Augustus triumphing over Mark Anthony and Cleopatra, among other Captives, brought to Rome a Priest about 60 Years old. The Senate being inform’d that this Man was never detected in a Lie, and thought never to have been guilty of one, not only restored him to his Liberty, but made him a High Priest, and raised him a Statue. This Priest thus honoured, was an Aegyptian, and an Enemy to Rome, but this Virtue cover’d all Obstacles: Whereas Pamphilus was a Roman Citizen, whose Body was deny’d Burial, his Estate confiscated, his House raz’d, and his Wife and Children banished the Roman Territories, for his having been a noted and irreclaimable Liar. Can there be a greater Demonstration of Respect to Truth than this of the Romans, who raised an Enemy to the greatest Honour, and exposed a Citizen’s Family to the greatest Contumely!
There is no Excuse for Lying, neither is there any equally despicable and dangerous with a Liar, no Man being in Safety who frequents his Company; for who will lie (says the English Proverb) will swear; and such an one may take away my Life, turn my Family a begging, and ruin my Reputation, whenever he shall find it for his Interest: For if a Man will lie and swear in his Shop to get a Trifle, why should we question his doing of it, when he may hope to make his Fortune by his Perjury! the Crime is in itself so mean, that to call a Man a Liar, is every where esteem’d an Affront not to be forgiven. If any have Lenity enough to allow the Dealer’s Excuse for this base Practice, yet I believe they will allow none for the Gentleman who is addicted to this Vice, and must look upon him as a Wretch undeserving the Name; and that the World does so, is visible, by the Contempt with which he is mentioned whenever there is Occasion to name him.

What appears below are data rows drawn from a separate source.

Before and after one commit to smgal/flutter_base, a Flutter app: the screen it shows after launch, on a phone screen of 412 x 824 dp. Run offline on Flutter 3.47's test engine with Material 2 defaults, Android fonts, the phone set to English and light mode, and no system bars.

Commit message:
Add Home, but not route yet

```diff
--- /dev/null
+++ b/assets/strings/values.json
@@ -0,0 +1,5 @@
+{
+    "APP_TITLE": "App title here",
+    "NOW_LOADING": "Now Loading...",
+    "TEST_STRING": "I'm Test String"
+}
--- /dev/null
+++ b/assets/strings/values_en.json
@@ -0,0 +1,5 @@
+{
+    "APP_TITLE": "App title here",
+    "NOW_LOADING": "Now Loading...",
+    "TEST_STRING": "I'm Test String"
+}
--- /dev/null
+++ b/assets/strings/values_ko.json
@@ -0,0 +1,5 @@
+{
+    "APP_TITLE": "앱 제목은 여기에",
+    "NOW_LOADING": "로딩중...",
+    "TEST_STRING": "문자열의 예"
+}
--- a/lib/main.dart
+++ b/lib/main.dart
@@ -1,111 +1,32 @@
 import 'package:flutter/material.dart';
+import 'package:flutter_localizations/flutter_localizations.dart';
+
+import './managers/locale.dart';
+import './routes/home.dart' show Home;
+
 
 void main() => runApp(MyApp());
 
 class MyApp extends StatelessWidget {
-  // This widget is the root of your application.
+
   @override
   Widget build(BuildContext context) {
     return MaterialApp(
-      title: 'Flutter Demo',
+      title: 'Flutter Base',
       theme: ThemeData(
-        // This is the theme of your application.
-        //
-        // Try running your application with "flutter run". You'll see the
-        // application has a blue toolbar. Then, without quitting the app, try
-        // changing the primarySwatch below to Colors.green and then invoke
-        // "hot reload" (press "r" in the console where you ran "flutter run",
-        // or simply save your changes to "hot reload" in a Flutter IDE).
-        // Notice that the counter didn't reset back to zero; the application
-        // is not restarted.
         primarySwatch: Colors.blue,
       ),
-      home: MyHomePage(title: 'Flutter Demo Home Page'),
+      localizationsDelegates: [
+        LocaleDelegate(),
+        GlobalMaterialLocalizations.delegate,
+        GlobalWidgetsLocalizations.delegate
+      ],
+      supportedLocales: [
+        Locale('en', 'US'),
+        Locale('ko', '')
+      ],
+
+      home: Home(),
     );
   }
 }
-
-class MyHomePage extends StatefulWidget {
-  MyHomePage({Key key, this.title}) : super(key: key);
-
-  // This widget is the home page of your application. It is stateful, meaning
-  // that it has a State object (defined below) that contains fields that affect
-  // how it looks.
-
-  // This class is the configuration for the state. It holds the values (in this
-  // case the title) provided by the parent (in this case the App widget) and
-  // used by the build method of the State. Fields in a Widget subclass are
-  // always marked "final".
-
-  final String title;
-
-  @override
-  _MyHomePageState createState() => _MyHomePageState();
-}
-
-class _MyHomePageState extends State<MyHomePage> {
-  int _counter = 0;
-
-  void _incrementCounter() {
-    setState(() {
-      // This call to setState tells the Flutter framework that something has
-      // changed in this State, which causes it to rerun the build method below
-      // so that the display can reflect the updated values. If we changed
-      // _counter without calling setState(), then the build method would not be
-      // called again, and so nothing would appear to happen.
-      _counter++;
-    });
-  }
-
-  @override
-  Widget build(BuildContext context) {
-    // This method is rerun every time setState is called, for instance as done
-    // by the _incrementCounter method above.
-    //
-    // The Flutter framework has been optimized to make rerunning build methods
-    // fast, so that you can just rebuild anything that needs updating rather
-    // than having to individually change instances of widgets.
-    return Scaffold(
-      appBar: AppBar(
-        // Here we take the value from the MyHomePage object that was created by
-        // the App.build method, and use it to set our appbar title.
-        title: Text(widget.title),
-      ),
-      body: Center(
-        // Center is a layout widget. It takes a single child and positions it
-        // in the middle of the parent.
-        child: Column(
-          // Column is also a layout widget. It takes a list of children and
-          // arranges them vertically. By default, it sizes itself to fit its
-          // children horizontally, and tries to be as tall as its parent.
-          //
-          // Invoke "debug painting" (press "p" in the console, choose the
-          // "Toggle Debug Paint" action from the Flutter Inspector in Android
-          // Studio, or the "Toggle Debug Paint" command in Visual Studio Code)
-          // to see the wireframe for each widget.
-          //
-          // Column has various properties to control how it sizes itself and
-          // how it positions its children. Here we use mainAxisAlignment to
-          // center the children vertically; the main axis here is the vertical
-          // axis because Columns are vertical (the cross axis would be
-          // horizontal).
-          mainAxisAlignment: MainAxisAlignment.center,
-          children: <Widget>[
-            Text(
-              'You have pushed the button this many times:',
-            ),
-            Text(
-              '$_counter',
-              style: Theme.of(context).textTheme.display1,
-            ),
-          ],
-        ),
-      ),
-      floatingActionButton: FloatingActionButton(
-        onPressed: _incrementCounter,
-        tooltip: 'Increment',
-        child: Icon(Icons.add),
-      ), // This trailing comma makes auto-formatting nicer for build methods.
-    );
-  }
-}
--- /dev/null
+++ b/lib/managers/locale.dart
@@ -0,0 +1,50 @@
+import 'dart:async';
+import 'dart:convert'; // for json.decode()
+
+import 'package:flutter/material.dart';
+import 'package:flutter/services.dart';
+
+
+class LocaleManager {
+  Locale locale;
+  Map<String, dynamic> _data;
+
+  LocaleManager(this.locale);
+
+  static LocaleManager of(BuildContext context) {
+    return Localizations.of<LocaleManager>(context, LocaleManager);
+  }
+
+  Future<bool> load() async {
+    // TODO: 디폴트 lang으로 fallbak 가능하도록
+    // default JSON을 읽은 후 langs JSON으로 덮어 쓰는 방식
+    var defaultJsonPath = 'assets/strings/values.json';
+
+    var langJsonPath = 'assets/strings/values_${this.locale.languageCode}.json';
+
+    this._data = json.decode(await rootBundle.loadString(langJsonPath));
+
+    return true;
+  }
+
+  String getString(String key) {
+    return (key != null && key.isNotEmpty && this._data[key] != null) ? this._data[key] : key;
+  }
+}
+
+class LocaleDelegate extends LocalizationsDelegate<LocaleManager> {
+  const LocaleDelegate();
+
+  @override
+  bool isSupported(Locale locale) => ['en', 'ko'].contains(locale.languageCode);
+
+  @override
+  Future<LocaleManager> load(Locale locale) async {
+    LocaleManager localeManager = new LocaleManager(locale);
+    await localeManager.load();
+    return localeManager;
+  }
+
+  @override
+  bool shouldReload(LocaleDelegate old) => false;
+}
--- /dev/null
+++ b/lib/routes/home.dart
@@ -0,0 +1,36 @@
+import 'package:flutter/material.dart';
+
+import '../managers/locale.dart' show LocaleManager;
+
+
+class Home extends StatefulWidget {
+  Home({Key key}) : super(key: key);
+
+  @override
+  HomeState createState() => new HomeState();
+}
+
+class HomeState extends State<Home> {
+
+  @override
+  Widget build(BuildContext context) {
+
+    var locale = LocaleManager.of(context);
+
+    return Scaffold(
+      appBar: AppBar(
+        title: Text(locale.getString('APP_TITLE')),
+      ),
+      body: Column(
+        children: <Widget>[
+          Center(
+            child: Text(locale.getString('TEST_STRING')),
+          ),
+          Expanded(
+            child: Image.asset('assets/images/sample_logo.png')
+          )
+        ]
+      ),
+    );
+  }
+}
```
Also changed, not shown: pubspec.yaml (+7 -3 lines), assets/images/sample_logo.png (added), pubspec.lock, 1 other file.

Epimenides the Philosopher, gave the Rhodians this Definition of Truth, That she was Companion of the Gods, the Joy of Heaven, the Light of the Earth, the Basis of Justice, and the Foundation of good Policy. Eschines told the same People, that Truth was a Virtue, without which, Force was enfeebled, Justice corrupted; Humility was Dissimulation, Patience intolerable, Chastity dissembled, Liberty lost, and Pity superfluous. Pharmacus the Philosopher; told the Romans, that Truth was the Centre in which all Things rested; a Chart to sail by, a Remedy for all Evils, and a Light to the whole World. Anaxarchus speaking of Truth, to the Lacedemonians, said, It was Health incapable of Sickness; Life not subject to Death; an Elixir which healeth all; a Sun not to be obscur’d; a Moon without Eclipse; an Herb which never withereth; a Gate that is never closed, and a Path which never fatigues the Traveller.
But if we are blind to the Beauties of Truth, it’s astonishing that we should not open our Eyes to the Inconveniencies of Falsities; for a Man given to Romance, must be always on his Guard, for Fear of contradicting, and exposing himself to the Derision of his Hearers: For the most Historical would avoid the odious Character; tho’ ’tis impossible for any, with all their Circumspection, to travel long in this Road, without being discover’d; and then what Shame, what Confusion follows! he is continually anxious to hide himself from the Knowledge of the World, and loads his Memory with Trifles, for fear of being taken with his own Words. Whereas, who is a Votary to Truth, never hesitates for an Answer, never wrecks his Invention, to make the Sequel quadrate with the foregoing Part of his Discourse; is not obliged to burden his Memory with minute Circumstances, since Truth easily recollects them, speaks openly, and will repeat the same Things often, without varying; which a Liar can hardly do, without that necessary Gift, a good Memory.
The Pennsylvania Gazette, November 19, 1730